DATA FOR PROCESSING Block Start
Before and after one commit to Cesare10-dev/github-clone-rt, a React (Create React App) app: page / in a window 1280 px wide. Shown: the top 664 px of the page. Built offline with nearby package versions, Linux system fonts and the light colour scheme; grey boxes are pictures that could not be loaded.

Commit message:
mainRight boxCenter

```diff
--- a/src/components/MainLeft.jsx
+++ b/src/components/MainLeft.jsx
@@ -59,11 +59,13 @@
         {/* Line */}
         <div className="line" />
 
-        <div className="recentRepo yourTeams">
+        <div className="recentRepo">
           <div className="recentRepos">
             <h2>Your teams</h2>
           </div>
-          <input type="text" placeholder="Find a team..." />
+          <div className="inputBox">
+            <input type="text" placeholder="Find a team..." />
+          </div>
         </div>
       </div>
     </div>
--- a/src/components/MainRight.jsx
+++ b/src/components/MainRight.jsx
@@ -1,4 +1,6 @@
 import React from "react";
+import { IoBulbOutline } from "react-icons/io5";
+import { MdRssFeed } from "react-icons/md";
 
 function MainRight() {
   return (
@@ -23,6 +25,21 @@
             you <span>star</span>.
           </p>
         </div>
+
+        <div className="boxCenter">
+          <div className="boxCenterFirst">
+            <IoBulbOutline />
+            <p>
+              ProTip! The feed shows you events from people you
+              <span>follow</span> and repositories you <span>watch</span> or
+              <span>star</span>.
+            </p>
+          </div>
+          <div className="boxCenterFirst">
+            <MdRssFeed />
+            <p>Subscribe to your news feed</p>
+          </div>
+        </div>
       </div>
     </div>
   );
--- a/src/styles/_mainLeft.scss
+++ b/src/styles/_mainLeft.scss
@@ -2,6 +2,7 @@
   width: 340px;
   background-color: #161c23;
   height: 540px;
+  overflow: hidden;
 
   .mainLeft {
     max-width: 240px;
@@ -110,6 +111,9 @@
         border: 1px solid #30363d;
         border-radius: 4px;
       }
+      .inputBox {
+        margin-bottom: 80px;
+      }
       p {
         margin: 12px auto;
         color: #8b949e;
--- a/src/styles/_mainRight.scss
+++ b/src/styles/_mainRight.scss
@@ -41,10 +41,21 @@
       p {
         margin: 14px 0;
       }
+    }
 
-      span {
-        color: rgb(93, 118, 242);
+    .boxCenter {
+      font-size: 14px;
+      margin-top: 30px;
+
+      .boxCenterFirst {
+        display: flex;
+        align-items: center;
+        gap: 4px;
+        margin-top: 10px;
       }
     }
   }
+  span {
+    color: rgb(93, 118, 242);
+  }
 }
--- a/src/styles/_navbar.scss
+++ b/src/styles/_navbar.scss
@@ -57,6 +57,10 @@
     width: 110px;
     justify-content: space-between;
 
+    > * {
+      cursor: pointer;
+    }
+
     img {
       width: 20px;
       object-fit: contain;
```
DATA FOR PROCESSING Block End
**EXERCISE INSTRUCTIONS**
Scan the records above for the word "MdRssFeed". Show each line in which it appears.

**RESULT BELOW**
+import { MdRssFeed } from "react-icons/md";
+            <MdRssFeed />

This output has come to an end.